Collieries Staff and Officials Association Director Catherine Bolger said that it was a “victory” against discrimination and corporate misbehavior.
“Thirteen workers have had to stand up to a giant mining company to get what they were rightfully owed. They are very happy to finally get what they are owed, but it should not have been as hard as it was.
Ms Bolger said that the struggle to get Centennial Coal to “do the right thing” had involved actions in the Federal Court, the Australian Human Rights Commission, the Fair Work Commission and a huge community effort.
“The community support for these men has been amazing. We want to thank everyone who helped, particularly the 3,500 people that signed our petition to get justice for these men.
“With the community behind them, these 13 local workers were able to stand up to a multi-national mining giant – which was extremely courageous. We are extremely pleased to see Centennial back down and agree to pay these workers today.
“However it has been utterly disappointing that Centennial took so long and employed so many lawyers to try and dodge its obligations to workers who had often been loyal for over than 30 years.
“These workers were determined to get justice and ensure the company could not rip-off anyone else in the same way.
Ms Bolger said that she was in “absolute awe” of the strength and courage the workers had shown in facing off against a corporate behemoth.
“For these men, it was never about the money. It was about ensuring that this couldn’t happen to anyone else.
“The spirit of these workers reminds me of Daryl Kerrigan from The Castle. When a corporate giant tried to stomp on him, he stood up. These workers have been vindicated for standing up to a corporate giant today.

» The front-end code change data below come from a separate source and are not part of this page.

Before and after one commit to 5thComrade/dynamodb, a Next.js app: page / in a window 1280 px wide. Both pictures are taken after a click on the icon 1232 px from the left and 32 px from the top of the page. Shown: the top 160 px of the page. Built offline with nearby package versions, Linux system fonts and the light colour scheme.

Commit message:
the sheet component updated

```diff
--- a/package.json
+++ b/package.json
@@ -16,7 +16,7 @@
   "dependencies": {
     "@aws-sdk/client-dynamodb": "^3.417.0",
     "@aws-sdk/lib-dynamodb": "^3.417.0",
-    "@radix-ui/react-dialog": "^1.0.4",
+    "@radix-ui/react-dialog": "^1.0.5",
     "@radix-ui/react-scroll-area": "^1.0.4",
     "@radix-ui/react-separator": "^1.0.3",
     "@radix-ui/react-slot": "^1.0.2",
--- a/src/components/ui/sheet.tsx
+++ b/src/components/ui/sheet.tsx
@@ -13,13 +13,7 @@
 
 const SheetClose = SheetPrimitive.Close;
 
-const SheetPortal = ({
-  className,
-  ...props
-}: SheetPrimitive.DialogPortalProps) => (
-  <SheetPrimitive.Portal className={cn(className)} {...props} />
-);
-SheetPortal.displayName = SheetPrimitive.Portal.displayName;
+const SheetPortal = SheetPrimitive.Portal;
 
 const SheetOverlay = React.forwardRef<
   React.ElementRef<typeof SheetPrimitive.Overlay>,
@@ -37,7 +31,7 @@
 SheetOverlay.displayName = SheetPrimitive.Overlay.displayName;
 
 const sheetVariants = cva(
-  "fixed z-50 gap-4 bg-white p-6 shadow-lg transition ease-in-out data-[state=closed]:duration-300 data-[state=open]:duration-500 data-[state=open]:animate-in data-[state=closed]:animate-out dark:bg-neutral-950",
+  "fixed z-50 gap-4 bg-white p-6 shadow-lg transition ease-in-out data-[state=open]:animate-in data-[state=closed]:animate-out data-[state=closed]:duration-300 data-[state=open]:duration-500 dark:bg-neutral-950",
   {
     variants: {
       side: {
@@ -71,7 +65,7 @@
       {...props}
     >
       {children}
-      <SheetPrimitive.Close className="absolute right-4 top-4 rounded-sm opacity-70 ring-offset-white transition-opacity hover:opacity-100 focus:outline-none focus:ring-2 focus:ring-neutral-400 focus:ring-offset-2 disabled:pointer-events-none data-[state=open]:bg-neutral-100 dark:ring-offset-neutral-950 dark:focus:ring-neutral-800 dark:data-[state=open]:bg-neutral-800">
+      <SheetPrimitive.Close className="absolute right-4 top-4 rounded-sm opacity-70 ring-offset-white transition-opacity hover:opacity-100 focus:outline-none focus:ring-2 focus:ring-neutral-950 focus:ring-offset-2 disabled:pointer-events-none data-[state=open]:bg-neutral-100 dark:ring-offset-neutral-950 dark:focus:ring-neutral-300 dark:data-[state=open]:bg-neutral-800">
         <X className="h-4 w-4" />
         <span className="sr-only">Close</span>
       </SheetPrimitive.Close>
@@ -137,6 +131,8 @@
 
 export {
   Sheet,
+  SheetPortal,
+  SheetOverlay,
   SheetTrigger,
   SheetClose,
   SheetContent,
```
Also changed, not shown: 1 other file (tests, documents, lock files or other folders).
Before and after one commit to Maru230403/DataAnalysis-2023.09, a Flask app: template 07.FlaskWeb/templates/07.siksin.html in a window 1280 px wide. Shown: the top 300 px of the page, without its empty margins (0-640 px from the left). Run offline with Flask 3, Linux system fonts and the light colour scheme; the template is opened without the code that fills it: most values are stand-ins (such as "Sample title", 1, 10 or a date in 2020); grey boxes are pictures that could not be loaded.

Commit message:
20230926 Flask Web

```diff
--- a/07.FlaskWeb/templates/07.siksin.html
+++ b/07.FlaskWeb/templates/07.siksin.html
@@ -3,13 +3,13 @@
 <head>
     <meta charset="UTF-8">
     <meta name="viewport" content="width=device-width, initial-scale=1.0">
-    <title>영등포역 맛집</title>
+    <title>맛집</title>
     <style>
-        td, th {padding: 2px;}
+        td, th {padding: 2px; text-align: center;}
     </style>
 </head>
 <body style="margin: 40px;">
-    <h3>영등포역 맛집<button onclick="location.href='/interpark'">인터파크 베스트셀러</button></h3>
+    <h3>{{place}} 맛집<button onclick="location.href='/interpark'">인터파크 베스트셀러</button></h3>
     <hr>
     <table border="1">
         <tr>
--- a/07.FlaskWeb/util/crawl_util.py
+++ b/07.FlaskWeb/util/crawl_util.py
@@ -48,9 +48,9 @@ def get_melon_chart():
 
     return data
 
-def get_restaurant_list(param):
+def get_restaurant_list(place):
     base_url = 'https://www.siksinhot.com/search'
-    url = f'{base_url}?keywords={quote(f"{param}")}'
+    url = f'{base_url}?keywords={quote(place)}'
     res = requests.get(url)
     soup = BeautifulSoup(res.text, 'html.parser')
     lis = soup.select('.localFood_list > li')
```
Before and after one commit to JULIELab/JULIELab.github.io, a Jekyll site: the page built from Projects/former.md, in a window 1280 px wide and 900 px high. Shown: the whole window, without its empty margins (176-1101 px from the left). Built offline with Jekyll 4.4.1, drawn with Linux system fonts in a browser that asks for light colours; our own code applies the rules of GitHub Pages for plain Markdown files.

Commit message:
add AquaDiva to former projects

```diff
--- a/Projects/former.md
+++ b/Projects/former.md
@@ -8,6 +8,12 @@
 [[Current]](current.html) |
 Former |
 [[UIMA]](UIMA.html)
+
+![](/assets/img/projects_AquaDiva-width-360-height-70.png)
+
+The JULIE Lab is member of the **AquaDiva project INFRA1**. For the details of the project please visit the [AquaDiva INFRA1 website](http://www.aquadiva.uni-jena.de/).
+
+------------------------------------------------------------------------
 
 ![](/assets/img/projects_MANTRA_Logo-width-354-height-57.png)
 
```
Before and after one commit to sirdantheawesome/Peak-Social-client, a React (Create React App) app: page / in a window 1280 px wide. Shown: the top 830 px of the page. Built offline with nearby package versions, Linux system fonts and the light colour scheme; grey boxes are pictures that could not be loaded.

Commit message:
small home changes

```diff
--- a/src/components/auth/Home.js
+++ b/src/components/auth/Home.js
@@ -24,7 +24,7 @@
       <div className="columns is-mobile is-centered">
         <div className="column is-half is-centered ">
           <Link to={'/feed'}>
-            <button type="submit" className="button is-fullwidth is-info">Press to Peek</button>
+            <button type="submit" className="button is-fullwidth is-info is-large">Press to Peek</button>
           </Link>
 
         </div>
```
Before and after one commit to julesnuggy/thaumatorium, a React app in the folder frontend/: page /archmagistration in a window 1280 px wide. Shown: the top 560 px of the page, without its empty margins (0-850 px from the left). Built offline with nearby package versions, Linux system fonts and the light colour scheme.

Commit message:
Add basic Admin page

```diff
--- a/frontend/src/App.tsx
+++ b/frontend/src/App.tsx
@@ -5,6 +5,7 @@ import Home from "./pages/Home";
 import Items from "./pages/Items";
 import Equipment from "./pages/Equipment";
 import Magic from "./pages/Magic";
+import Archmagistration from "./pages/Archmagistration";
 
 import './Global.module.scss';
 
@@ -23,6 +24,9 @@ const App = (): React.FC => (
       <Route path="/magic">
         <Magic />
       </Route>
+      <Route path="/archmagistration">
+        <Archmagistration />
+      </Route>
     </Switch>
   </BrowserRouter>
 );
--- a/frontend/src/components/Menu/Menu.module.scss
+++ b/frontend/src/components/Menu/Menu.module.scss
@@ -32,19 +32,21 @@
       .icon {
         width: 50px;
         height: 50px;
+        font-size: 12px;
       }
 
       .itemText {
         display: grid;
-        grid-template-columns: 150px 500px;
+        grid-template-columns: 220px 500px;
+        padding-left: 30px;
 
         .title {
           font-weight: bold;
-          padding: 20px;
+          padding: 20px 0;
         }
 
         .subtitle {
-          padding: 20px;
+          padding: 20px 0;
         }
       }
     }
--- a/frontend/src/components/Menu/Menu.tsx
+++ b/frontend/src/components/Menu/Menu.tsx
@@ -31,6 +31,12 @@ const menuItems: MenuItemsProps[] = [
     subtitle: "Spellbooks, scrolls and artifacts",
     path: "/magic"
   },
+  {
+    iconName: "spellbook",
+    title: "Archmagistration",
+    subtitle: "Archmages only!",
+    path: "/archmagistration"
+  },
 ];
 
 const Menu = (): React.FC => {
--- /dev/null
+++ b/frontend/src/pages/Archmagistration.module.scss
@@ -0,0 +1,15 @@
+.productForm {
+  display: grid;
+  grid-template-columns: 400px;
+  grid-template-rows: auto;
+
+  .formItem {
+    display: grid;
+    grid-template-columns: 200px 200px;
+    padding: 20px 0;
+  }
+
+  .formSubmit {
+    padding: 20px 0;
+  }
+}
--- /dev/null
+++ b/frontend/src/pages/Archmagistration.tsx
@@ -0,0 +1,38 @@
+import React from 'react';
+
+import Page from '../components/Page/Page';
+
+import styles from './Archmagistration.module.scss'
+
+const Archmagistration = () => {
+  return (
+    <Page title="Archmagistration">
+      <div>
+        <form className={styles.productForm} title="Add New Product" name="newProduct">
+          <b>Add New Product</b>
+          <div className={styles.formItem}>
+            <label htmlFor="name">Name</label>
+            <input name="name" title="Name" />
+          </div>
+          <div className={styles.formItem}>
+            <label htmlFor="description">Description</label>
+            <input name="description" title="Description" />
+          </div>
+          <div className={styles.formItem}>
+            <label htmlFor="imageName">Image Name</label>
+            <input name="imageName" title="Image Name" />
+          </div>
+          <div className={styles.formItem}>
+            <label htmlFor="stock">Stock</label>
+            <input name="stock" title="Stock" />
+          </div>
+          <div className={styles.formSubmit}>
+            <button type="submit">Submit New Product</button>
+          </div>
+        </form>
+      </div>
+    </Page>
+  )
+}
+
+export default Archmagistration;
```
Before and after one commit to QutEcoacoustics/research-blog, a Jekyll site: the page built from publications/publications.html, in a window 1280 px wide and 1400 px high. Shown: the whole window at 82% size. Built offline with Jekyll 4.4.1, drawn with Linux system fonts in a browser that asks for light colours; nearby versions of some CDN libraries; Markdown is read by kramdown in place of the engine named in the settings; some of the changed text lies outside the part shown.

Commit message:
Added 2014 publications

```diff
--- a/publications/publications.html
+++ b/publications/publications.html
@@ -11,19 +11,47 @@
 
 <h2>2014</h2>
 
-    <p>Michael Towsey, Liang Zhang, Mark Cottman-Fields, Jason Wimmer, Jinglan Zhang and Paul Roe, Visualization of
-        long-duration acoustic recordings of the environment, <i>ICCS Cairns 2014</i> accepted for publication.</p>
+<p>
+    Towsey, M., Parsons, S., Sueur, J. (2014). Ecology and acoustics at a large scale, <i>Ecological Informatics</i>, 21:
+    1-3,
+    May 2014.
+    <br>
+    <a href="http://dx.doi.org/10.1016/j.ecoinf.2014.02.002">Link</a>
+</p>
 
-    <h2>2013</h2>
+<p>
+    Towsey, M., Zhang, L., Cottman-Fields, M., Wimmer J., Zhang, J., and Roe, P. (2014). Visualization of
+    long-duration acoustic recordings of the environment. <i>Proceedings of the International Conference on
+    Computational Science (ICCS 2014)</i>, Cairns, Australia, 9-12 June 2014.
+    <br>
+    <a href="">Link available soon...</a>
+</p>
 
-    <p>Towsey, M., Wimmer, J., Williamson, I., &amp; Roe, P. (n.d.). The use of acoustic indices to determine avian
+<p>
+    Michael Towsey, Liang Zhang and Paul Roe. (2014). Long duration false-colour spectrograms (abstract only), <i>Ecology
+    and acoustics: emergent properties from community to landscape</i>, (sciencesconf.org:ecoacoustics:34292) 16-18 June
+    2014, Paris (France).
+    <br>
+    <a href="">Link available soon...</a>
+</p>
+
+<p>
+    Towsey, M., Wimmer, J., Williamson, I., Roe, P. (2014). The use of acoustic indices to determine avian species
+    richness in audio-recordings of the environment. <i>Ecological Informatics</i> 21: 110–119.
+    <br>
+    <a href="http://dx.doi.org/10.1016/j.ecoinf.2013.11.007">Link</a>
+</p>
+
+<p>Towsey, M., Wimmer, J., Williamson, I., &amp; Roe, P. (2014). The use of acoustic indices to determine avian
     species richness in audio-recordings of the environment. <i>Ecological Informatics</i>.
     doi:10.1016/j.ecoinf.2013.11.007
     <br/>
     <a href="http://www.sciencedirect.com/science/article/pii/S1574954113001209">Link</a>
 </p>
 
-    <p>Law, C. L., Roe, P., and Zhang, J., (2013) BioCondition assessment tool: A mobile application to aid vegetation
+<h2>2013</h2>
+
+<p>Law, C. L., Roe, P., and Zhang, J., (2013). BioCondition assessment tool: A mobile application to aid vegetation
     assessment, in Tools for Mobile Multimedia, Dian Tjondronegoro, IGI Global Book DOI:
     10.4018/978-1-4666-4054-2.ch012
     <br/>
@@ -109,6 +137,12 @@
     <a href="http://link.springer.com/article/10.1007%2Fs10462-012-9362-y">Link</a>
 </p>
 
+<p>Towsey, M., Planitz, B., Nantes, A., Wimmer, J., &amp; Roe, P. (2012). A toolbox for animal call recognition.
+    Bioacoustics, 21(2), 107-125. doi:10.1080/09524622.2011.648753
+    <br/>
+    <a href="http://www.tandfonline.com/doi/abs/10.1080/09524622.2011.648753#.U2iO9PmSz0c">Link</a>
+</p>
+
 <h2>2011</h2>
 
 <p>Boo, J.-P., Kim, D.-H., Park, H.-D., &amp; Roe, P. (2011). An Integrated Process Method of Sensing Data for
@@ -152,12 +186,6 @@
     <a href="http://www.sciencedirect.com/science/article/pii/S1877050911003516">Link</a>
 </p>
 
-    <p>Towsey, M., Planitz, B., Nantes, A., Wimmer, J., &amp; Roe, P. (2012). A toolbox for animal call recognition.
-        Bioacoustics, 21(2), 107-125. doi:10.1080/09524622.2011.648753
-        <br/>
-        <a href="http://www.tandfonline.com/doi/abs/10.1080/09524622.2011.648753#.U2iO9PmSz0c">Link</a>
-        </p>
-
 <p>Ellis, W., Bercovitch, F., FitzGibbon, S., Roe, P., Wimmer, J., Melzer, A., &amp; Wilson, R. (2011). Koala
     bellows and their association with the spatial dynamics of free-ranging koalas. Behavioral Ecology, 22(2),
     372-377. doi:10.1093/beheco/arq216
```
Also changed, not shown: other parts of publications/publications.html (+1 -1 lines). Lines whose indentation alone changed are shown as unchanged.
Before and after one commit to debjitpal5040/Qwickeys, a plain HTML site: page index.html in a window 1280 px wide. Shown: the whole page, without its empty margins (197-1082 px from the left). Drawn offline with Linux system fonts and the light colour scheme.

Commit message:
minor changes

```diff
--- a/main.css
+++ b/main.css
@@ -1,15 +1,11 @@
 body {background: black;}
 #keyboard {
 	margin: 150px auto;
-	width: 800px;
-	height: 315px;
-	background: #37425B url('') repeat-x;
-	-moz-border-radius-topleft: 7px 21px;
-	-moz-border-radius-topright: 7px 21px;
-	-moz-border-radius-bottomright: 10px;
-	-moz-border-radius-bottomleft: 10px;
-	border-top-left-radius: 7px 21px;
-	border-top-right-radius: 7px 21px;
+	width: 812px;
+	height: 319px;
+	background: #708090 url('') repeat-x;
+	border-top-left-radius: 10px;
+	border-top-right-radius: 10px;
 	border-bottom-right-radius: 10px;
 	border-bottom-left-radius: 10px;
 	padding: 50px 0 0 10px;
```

Ms Bolger said Centennial’s back-down was important given than the coal industry was in a down-turn and further retrenchments were possible.